Among the dentist's recommendations, which treatments are absolutely necessary? Which are elective? Which are cosmetic? Which procedures are urgently needed, and which ones are less urgent?
Your dentist should be able to prioritize a treatment schedule to help you distinguish problems needing immediate attention from those that are less urgent. Often, treatment can be phased in over time. Be sure you understand the consequences of delaying treatment.

Is one toothpaste better than others?
Generally, no. However, it's advisable to use a fluoride containing toothpaste to decrease the incidence of dental decay. We recommend our patients use what tastes good to them as long as it contains fluoride.

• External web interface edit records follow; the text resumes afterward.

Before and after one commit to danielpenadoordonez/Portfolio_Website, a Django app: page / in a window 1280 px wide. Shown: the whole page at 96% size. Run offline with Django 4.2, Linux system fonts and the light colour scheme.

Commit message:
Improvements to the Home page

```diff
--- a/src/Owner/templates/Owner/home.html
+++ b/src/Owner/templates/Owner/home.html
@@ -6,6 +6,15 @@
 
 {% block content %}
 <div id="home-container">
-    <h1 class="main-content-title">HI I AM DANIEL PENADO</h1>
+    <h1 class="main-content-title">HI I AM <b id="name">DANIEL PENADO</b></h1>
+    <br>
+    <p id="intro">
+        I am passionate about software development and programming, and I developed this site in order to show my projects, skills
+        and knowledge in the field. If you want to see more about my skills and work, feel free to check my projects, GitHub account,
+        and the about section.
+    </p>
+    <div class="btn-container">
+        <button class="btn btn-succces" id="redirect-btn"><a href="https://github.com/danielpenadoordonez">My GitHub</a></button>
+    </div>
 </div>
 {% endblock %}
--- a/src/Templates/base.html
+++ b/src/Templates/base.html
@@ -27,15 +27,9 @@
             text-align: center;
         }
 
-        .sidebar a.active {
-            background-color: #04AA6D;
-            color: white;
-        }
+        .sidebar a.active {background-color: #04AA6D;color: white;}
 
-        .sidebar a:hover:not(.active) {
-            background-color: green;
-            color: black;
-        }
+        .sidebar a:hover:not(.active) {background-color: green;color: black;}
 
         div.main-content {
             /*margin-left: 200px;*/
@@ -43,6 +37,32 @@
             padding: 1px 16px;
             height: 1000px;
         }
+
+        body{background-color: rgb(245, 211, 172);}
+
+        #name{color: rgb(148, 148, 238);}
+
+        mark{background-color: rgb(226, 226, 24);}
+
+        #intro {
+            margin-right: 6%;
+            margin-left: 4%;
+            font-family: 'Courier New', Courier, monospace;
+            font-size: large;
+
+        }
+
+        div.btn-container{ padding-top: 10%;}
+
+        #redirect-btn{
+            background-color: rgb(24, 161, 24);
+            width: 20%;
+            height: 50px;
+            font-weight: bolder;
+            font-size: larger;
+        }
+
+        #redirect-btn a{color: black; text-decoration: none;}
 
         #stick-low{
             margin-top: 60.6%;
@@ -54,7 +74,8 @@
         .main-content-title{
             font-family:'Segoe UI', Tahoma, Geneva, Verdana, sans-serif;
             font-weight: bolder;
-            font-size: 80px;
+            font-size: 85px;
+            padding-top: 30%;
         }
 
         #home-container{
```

How often should I floss?
Flossing of the teeth once per day helps to prevent cavities from forming between the teeth where your toothbrush can't reach. Flossing also helps to keep your gums healthy.

What's the difference between a "crown" and a "cap"?
These are restorations to repair a severely broken tooth by covering all or most of the tooth after removing old fillings, fractured tooth structure, and all decay. The restoration material is made of gold, porcelain, composites, or even stainless steel. Dentists refer to all of these restorations as "crowns". However, patients often refer to the tooth-colored ones as "caps" and the gold or stainless steel ones as "crowns".

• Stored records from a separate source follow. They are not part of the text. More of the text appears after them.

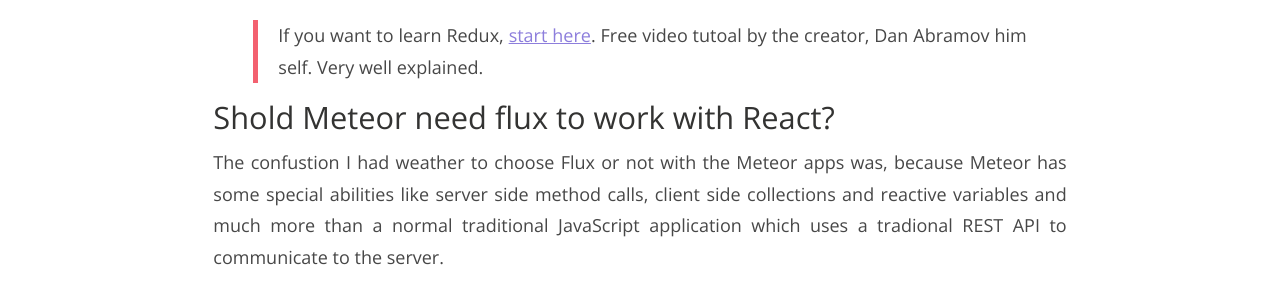
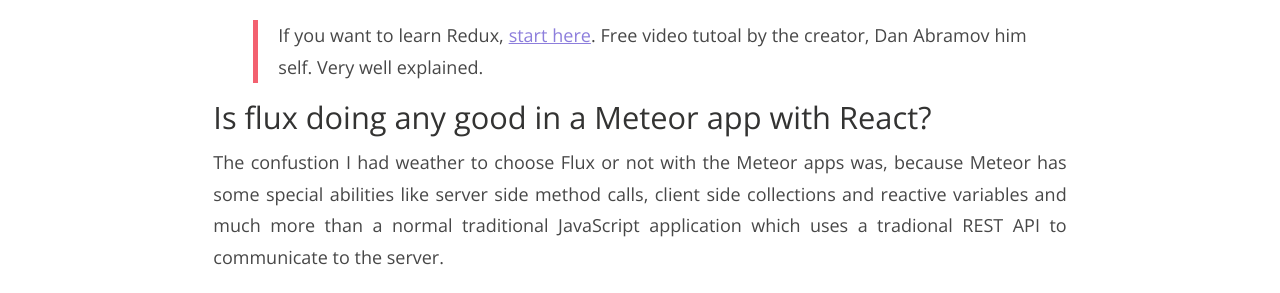
Before and after one commit to Raathigesh/Raathigesh.github.io, a Jekyll site: the page built from _posts/2015-12-22-Should-I-Use-Flux-With-Meteor-and-React.md, in a window 1280 px wide. Shown: the part 800-1093 px from the top of the page. Built offline with Jekyll 4.4.1, drawn with Linux system fonts in a browser that asks for light colours; nearby versions of some CDN libraries; comment, search, counter and statistics services are not loaded.

Commit message:
Updated 2015-12-22-Should-I-Use-Flux-With-Meteor-and-React.md

```diff
--- a/_posts/2015-12-22-Should-I-Use-Flux-With-Meteor-and-React.md
+++ b/_posts/2015-12-22-Should-I-Use-Flux-With-Meteor-and-React.md
@@ -24,7 +24,7 @@
 
 > If you want to learn Redux, [start here](https://egghead.io/series/getting-started-with-redux). Free video tutoal by the creator, Dan Abramov him self. Very well explained.
 
-### Shold Meteor need flux to work with React?
+### Is flux doing any good in a Meteor app with React?
 The confustion I had weather to choose Flux or not with the Meteor apps was, because Meteor has some special abilities like server side method calls, client side collections and reactive variables and much more than a normal traditional JavaScript application which uses a tradional REST API to communicate to the server.
 
 ### Meteor and React without Flux - Not So Good
```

What's the difference between a "bridge" and a "partial denture"?
Both bridges and partial dentures replace missing teeth. A bridge is permanently attached to abutment teeth or, in some cases, implants. A partial denture is attached by clasps to the teeth and is easily removed by the patient. Patients are usually more satisfied with bridges than with partial dentures.

What about "silver" fillings versus "white" fillings?
Although the U.S. Public Health Service issued a report in 1993 stating there is no health reason not to use amalgam (silver fillings), more patients today are requesting "white" or tooth-colored composite fillings. We also prefer tooth-colored fillings because they "bond" to the tooth structure and therefore help strengthen a tooth weakened by decay. While fillings are also usually less sensitive to temperature, and they also look better. However, "white" fillings cannot be used in every situation, and if a tooth is very badly broken-down, a crown will usually be necessary and provide better overall satisfaction for the patient.

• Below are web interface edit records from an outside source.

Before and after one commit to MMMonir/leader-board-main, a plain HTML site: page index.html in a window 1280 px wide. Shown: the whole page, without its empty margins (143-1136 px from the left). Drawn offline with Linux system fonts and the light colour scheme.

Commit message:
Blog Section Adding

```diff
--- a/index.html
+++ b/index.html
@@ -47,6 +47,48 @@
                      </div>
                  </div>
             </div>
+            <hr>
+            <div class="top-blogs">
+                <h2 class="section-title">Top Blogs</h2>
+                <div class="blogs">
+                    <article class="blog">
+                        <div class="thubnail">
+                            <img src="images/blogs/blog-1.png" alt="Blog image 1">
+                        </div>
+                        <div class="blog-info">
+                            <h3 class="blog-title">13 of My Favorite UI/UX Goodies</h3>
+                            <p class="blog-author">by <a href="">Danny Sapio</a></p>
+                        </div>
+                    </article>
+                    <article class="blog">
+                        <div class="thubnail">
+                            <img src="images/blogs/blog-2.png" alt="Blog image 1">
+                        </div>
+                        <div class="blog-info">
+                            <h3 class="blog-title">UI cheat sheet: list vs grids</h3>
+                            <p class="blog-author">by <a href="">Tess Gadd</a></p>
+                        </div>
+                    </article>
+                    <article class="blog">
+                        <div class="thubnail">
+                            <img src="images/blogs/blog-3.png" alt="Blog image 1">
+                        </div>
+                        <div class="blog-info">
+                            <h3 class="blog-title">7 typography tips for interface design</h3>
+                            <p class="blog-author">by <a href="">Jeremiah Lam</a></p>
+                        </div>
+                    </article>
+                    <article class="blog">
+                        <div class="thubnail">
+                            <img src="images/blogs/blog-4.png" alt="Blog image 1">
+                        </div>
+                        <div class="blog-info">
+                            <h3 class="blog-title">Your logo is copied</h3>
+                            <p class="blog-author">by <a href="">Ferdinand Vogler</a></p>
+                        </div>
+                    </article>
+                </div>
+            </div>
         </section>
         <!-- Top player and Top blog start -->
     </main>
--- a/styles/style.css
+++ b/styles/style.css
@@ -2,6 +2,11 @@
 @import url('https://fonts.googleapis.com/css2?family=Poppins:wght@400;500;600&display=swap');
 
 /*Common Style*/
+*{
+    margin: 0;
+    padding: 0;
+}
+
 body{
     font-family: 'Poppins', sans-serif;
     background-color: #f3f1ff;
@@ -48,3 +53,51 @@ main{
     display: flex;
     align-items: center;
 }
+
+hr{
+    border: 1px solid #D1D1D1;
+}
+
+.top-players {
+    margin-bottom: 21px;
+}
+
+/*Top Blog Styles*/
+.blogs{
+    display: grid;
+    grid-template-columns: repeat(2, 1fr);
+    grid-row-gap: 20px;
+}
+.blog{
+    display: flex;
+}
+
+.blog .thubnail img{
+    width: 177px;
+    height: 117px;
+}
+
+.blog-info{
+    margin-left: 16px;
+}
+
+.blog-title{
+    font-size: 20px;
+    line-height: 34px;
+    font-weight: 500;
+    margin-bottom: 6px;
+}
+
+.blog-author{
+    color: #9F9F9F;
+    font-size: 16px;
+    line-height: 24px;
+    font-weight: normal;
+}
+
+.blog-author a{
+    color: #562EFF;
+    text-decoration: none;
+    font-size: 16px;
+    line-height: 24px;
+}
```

Do I need to have a root canal just because I have to have a crown?
No. While most teeth which have had root canal treatments do need crowns to strengthen the teeth and to return the teeth to normal form and function, not every tooth needing a crown also needs to have a root canal.